Blogs & Comment

Be kind to IT—they could sabotage your business

Just to brighten your day, here‘s an optimistic, hope-for-humanity kind of story from InfoWorld about bitter IT workers, and the damage they could inflict on your business. Nothing like a double-shot of paranoia on your coffee break.
According to the story, a lot of bitterness stems from their corporate overlords’ decision to offshore large swaths of their department, sending jobs overseas and increasing the pressure on individuals to pick up the slack. Obviously, that’s just wrong-headed. If you want your IT-dependent company to keep workingand really, all companies now depend on ITmake sure you’ve got enough mechanics on hand.
But do you have to employ the mechanics?
To me, these stories of disgruntled network administrators are another argument for more outsourcing. Companies need mid- and upper-tier employees who deeply understand technology in order to craft strategies about how it can be used to help the business and, at a high level, manage the basic infrastructure, but the low-level tech support folks ought to be employed by another firma service firm that appreciates their expertise, because it brings in business.
By formally separating business and IT into a contractual client-and-service provider, the lines are drawn more clearly as to what is expected on both sides. Moreover, because the IT service provider has skin in the gameit could lose the contract outright, or get suedthey have a greater onus to look after their employees and make sure they’re not so disgruntled that they would damage the client relationship.
Outsourcing is no panacea, but the stresses that are being placed on IT departments are more likely because the transition has been mismanaged, not because it’s been done at all. Changes in technology are forcing companies to re-examine what it means to manage IT, and the executives or managers in charge of outsourcing IT do need to understand these changes well enough to make the transitions work.
(Hat tip to Good Morning Silicon Valley, a favourite read of mine.)

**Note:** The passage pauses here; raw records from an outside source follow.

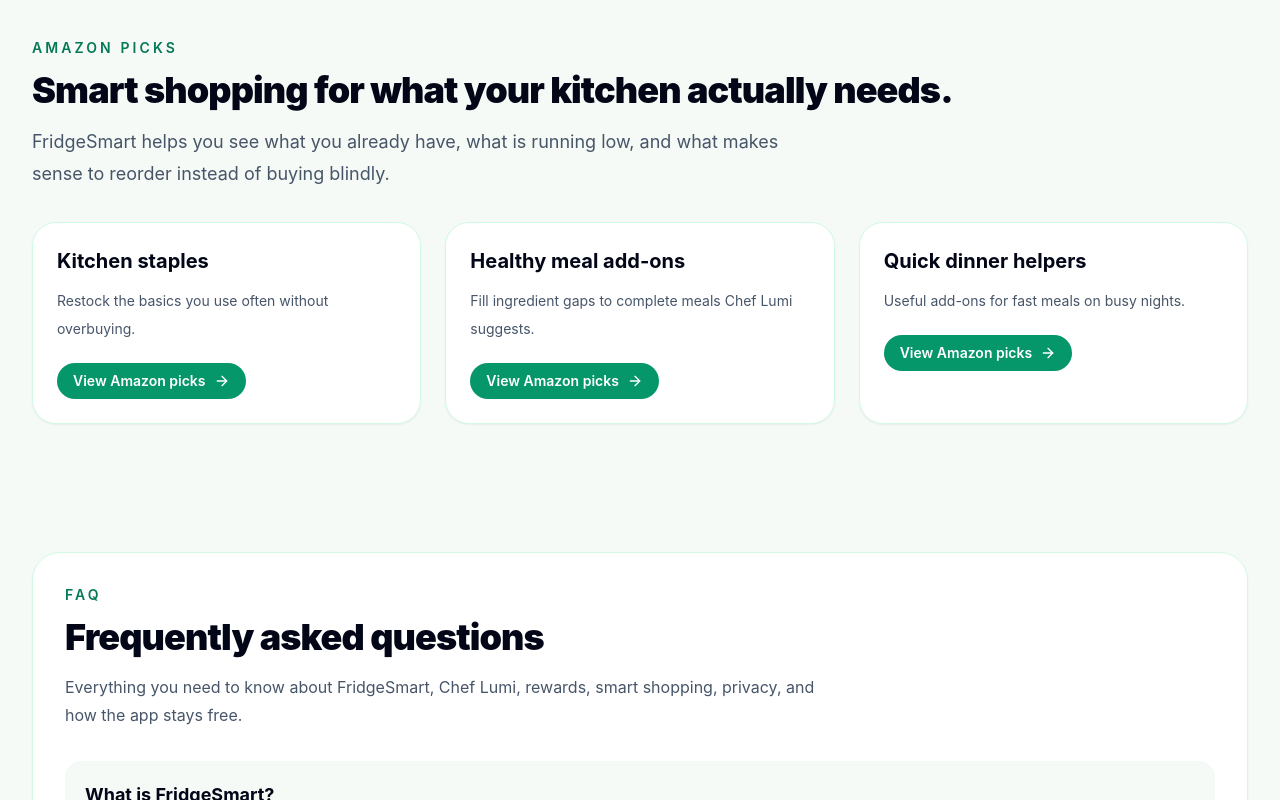
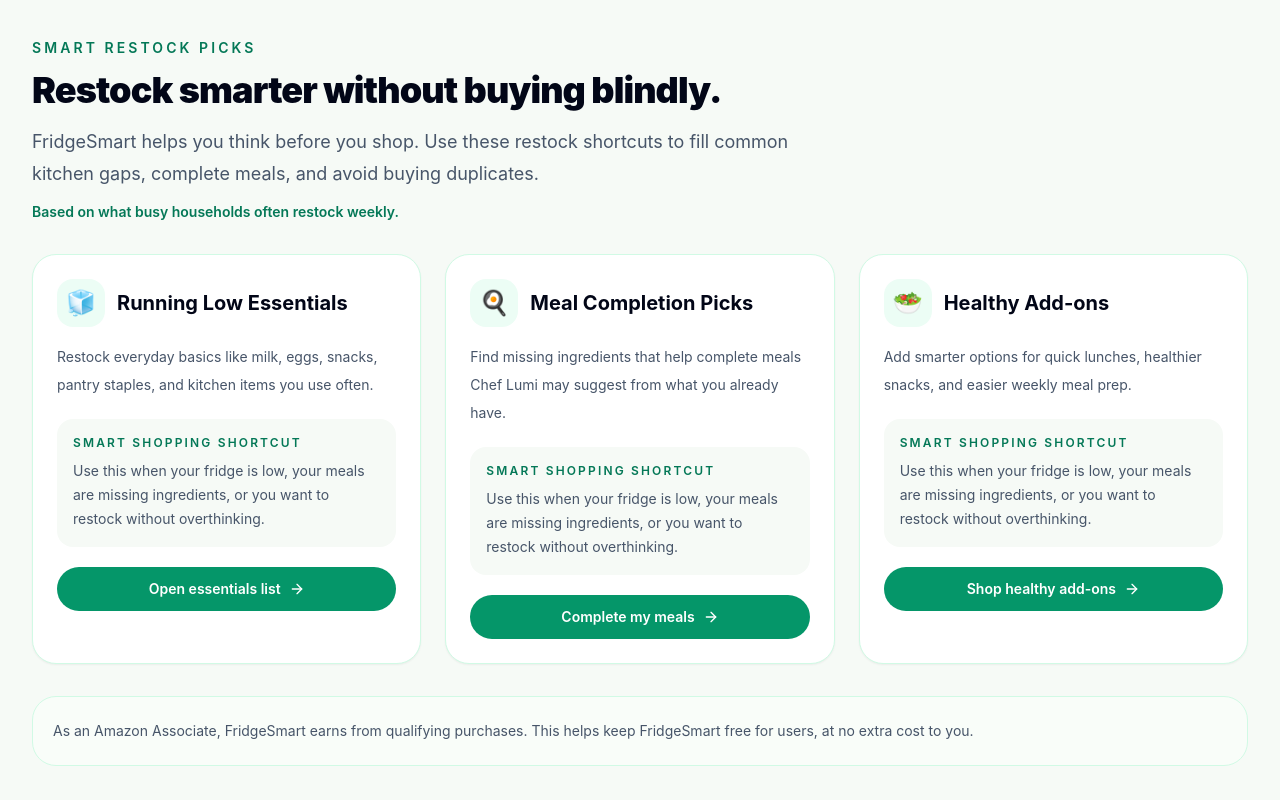
Before and after one commit to minameeee-prog/fridgesmart-web, a Next.js app: page / in a window 1280 px wide. Shown: the part 5740-6540 px from the top of the page. Built offline with nearby package versions, Linux system fonts and the light colour scheme.

Commit message:
Update page.tsx
Amazon picks

```diff
--- a/app/page.tsx
+++ b/app/page.tsx
@@ -1304,46 +1304,69 @@
 >
   <div className="mb-8">
     <p className="text-sm font-semibold uppercase tracking-[0.22em] text-emerald-700">
-              Amazon Picks
-            </p>
+      Smart Restock Picks
+    </p>
+
     <h2 className="mt-3 text-3xl font-black tracking-tight text-slate-950 sm:text-4xl">
-              Smart shopping for what your kitchen actually needs.
+      Restock smarter without buying blindly.
     </h2>
+
     <p className="mt-4 max-w-3xl text-lg leading-8 text-slate-600">
-              FridgeSmart helps you see what you already have, what is
-              running low, and what makes sense to reorder instead of buying
-              blindly.
+      FridgeSmart helps you think before you shop. Use these restock shortcuts
+      to fill common kitchen gaps, complete meals, and avoid buying duplicates.
+    </p>
+
+    <p className="mt-3 text-sm font-semibold text-emerald-700">
+      Based on what busy households often restock weekly.
     </p>
   </div>
 
   <div className="grid gap-6 md:grid-cols-3">
     {[
       {
-                title: "Kitchen staples",
-                text: "Restock the basics you use often without overbuying.",
-                query: "kitchen staples groceries",
-              },
-              {
-                title: "Healthy meal add-ons",
-                text: "Fill ingredient gaps to complete meals Chef Lumi suggests.",
-                query: "healthy grocery essentials",
-              },
-              {
-                title: "Quick dinner helpers",
-                text: "Useful add-ons for fast meals on busy nights.",
-                query: "quick dinner pantry items",
+        title: "Running Low Essentials",
+        emoji: "🧊",
+        text: "Restock everyday basics like milk, eggs, snacks, pantry staples, and kitchen items you use often.",
+        query: "kitchen staples groceries pantry essentials",
+        cta: "Open essentials list",
+      },
+      {
+        title: "Meal Completion Picks",
+        emoji: "🍳",
+        text: "Find missing ingredients that help complete meals Chef Lumi may suggest from what you already have.",
+        query: "quick dinner ingredients pantry meal helpers",
+        cta: "Complete my meals",
+      },
+      {
+        title: "Healthy Add-ons",
+        emoji: "🥗",
+        text: "Add smarter options for quick lunches, healthier snacks, and easier weekly meal prep.",
+        query: "healthy grocery essentials meal prep snacks",
+        cta: "Shop healthy add-ons",
       },
     ].map((item) => (
       <div
         key={item.title}
-                className="rounded-3xl border border-emerald-100 bg-white p-6 shadow-sm"
-              >
-                <h3 className="text-xl font-bold text-slate-950">
-                  {item.title}
-                </h3>
-                <p className="mt-3 text-sm leading-7 text-slate-600">
-                  {item.text}
-                </p>
+        className="group rounded-3xl border border-emerald-100 bg-white p-6 shadow-sm transition hover:-translate-y-1 hover:shadow-xl"
+      >
+        <div className="flex items-center gap-3">
+          <div className="flex h-12 w-12 items-center justify-center rounded-2xl bg-emerald-50 text-2xl">
+            {item.emoji}
+          </div>
+          <h3 className="text-xl font-bold text-slate-950">{item.title}</h3>
+        </div>
+
+        <p className="mt-4 text-sm leading-7 text-slate-600">{item.text}</p>
+
+        <div className="mt-5 rounded-2xl bg-[#f6faf6] p-4">
+          <p className="text-xs font-semibold uppercase tracking-[0.18em] text-emerald-700">
+            Smart shopping shortcut
+          </p>
+          <p className="mt-2 text-sm leading-6 text-slate-600">
+            Use this when your fridge is low, your meals are missing ingredients,
+            or you want to restock without overthinking.
+          </p>
+        </div>
 
         <Link
           href={`https://www.amazon.com/s?k=${encodeURIComponent(
@@ -1351,13 +1374,20 @@
           )}&tag=fridgesmartap-20`}
           target="_blank"
           rel="noreferrer"
-                  className="mt-5 inline-flex items-center gap-2 rounded-full bg-emerald-600 px-4 py-2 text-sm font-semibold text-white transition hover:bg-emerald-500"
-                >
-                  View Amazon picks
+          className="mt-5 inline-flex w-full items-center justify-center gap-2 rounded-full bg-emerald-600 px-4 py-3 text-sm font-semibold text-white transition hover:bg-emerald-500"
+        >
+          {item.cta}
           <ArrowRight className="h-4 w-4" />
         </Link>
       </div>
     ))}
+  </div>
+
+  <div className="mt-8 rounded-3xl border border-emerald-100 bg-[#f9fdf9] p-5">
+    <p className="text-sm leading-7 text-slate-600">
+      As an Amazon Associate, FridgeSmart earns from qualifying purchases. This
+      helps keep FridgeSmart free for users, at no extra cost to you.
+    </p>
   </div>
 </section>
 
```
Lines whose indentation alone changed are shown as unchanged.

A final thought: the Canadian Information Processing Society(CIPS) has been at the forefront of establishing professional accreditationthat is a step towards qualifying for a new International Information Technology Professional (IITP) designation to be launched world-wide in 2009 by the International Federation of Information Processing Society (IFIP). Setting professional standards and a correspondingly high level of conduct are good steps toward gaining respect by the business community.